All this should be a major opportunity for Transnet Freight Rail (TFR), but hinterland transport is currently the primary constraint on the port's ambitions. Since 1974, a 588km heavy-haul railway has linked Richards Bay with the mines of Mpumalanga, a region which accounts for more than 80% of South Africa's coal production. South of Ermelo yard, the hub of TFR's Mpumalanga coal operations, the line is electrified at 25kV ac, while to the north 3kV dc is employed.
In the financial year ending March 31, the line carried 62.2 million tonnes of coal and 11 million tonnes of general freight, against a maximum capacity of 74 million tonnes and 14 million tonnes respectively. Mining companies eager to cash in on high prices for export-grade thermal and metallurgical coal have been pushing for greater volumes on the line from Ermelo, and TFR is responding with a programme of continuous incremental expansion measures that will raise coal capacity to 81 million tonnes.
Recent important technical developments include the delivery of 110 class 19E locomotives, which can switch between electrification systems on the move, and eliminate the time-consuming locomotive change at Ermelo. The introduction of electronically-controlled pneumatic brakes (ECP) has also boosted capacity, reducing braking distances and allowing higher operating speeds.
The surge in coal volumes is only part of the challenge facing TFR on this route. General freight volumes have surged in recent years as Richards Bay has diversified into other commodities. "60% of TFR's total volumes are generated by coal and iron-ore exports, but general freight is critical for our viability and we need to grow in this market," explains TFR project director Mr Willem Kuys. "Richards Bay is developing as a mega bulk port for more than one commodity type, which means more and more general freight is using the heavy-haul line. There is potential for up to 30 million tonnes of general freight on this corridor."
With buoyant coal traffic, TFR's ability to grasp the opportunities in the general freight business is hampered by inadequate infrastructure. In its search for a solution, TFR is looking to a neighbour for assistance. An initial feasibility study for a link between Mpumalanga and Swaziland was commissioned by Swaziland Railway (SR) as long ago as 1990, and although the proposal was not pursued, it has become increasingly relevant as the coal line has become saturated. A new TFR-funded feasibility study is due to be completed in October on a 70km connection between Lothair, east of Ermelo, and the SR railhead at Matsapha (pictured).
Up to 15 million tonnes of general freight could be routed through Swaziland if this project comes to fruition, although Kuys stresses the proposal is one of a number of options currently being considered. "Other routes are being investigated and we are studying where the potential bottlenecks are likely to be," he says. "The options include an alternative route for general freight via Durban, or adding a third track on the heavy-haul line."
Developing an alternative route for general freight will be essential for realising both the coal-carrying potential of the heavy-haul line and the opportunities that exist in other commodity groups.
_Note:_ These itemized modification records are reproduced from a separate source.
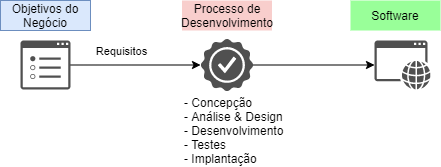
Above: logica-desenvolvimento-software.png in Udinei/gestao-projeto-e-scrum (draw.io), before the change. Source tidied: cells renumbered, new cells last; positions are measured from the earlier drawing's top-left corner, leaving out a move shared by most shapes.
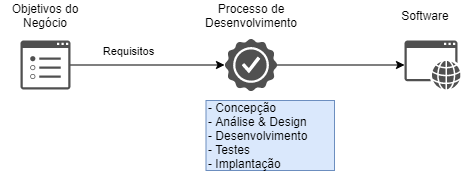
Later version of the same file.

Change to the diagram source:
```diff
@@ -17,25 +17,25 @@
       <mxGeometry relative="1" as="geometry" />
     </mxCell>
     <mxCell id="6" style="shadow=0;dashed=0;html=1;strokeColor=none;fillColor=#505050;labelPosition=center;verticalLabelPosition=bottom;verticalAlign=top;outlineConnect=0;align=center;shape=mxgraph.office.concepts.best_practices;" parent="1" vertex="1">
-      <mxGeometry x="200" y="38" width="53" height="53" as="geometry" />
+      <mxGeometry x="224" y="38" width="53" height="53" as="geometry" />
     </mxCell>
     <mxCell id="7" style="shadow=0;dashed=0;html=1;strokeColor=none;fillColor=#505050;labelPosition=center;verticalLabelPosition=bottom;verticalAlign=top;outlineConnect=0;align=center;shape=mxgraph.office.concepts.application_web;" parent="1" vertex="1">
-      <mxGeometry x="374" y="40" width="56" height="49" as="geometry" />
+      <mxGeometry x="404" y="40" width="56" height="49" as="geometry" />
     </mxCell>
-    <mxCell id="8" value="Objetivos do Negócio" style="text;html=1;strokeColor=#6c8ebf;align=center;verticalAlign=middle;whiteSpace=wrap;rounded=0;fillColor=#dae8fc;" parent="1" vertex="1">
+    <mxCell id="8" value="Objetivos do Negócio" style="text;html=1;align=center;verticalAlign=middle;whiteSpace=wrap;rounded=0;" parent="1" vertex="1">
       <mxGeometry width="90" height="30" as="geometry" />
     </mxCell>
     <mxCell id="9" style="edgeStyle=orthogonalEdgeStyle;rounded=0;orthogonalLoop=1;jettySize=auto;html=1;exitX=0.5;exitY=1;exitDx=0;exitDy=0;" parent="1" edge="1" source="8" target="8">
       <mxGeometry relative="1" as="geometry" />
     </mxCell>
-    <mxCell id="10" value="Processo de&lt;br&gt;Desenvolvimento" style="text;html=1;strokeColor=none;align=center;verticalAlign=middle;whiteSpace=wrap;rounded=0;fillColor=#F8CECC;" parent="1" vertex="1">
-      <mxGeometry x="181.5" width="90" height="30" as="geometry" />
+    <mxCell id="10" value="Processo de&lt;br&gt;Desenvolvimento" style="text;html=1;align=center;verticalAlign=middle;whiteSpace=wrap;rounded=0;" parent="1" vertex="1">
+      <mxGeometry x="205.5" width="90" height="30" as="geometry" />
     </mxCell>
-    <mxCell id="11" value="Software" style="text;html=1;strokeColor=none;align=center;verticalAlign=middle;whiteSpace=wrap;rounded=0;fillColor=#99FF99;" parent="1" vertex="1">
-      <mxGeometry x="350" width="90" height="30" as="geometry" />
+    <mxCell id="11" value="Software" style="text;html=1;strokeColor=none;align=center;verticalAlign=middle;whiteSpace=wrap;rounded=0;fillColor=#FFFFFF;" parent="1" vertex="1">
+      <mxGeometry x="380" width="90" height="30" as="geometry" />
     </mxCell>
-    <mxCell id="12" value="- Concepção&lt;br&gt;- Análise &amp;amp; Design&lt;br&gt;- Desenvolvimento&lt;br&gt;- Testes&lt;br&gt;- Implantação" style="text;html=1;strokeColor=none;fillColor=none;align=left;verticalAlign=middle;whiteSpace=wrap;rounded=0;fontStyle=0;" parent="1" vertex="1">
-      <mxGeometry x="181.5" y="100" width="128.5" height="60" as="geometry" />
+    <mxCell id="12" value="- Concepção&lt;br&gt;- Análise &amp;amp; Design&lt;br&gt;- Desenvolvimento&lt;br&gt;- Testes&lt;br&gt;- Implantação" style="text;html=1;strokeColor=#6c8ebf;fillColor=#dae8fc;align=left;verticalAlign=middle;whiteSpace=wrap;rounded=0;fontStyle=0;" parent="1" vertex="1">
+      <mxGeometry x="205.5" y="100" width="128.5" height="70" as="geometry" />
     </mxCell>
   </root>
 </mxGraphModel>
```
TFR admits that maintaining the integrity of heavy-haul operations while accommodating growing general freight volumes is a challenge. Furthermore, it says "radical transformation" of the heavy-haul line would be needed if the route is to accommodate coal volumes exceeding the current target of 81 million tonnes. This means that unless general freight traffic is diverted from the key Vryheid - Richards Bay section, substantial investments such as the construction of a second track through the 4km Overvaal tunnel will be necessary.
For Swaziland, the prospect of a new connection to the west is a tantalising one, bringing a significant increase in transit traffic and much-improved rail access to the key markets of its largest trading partner.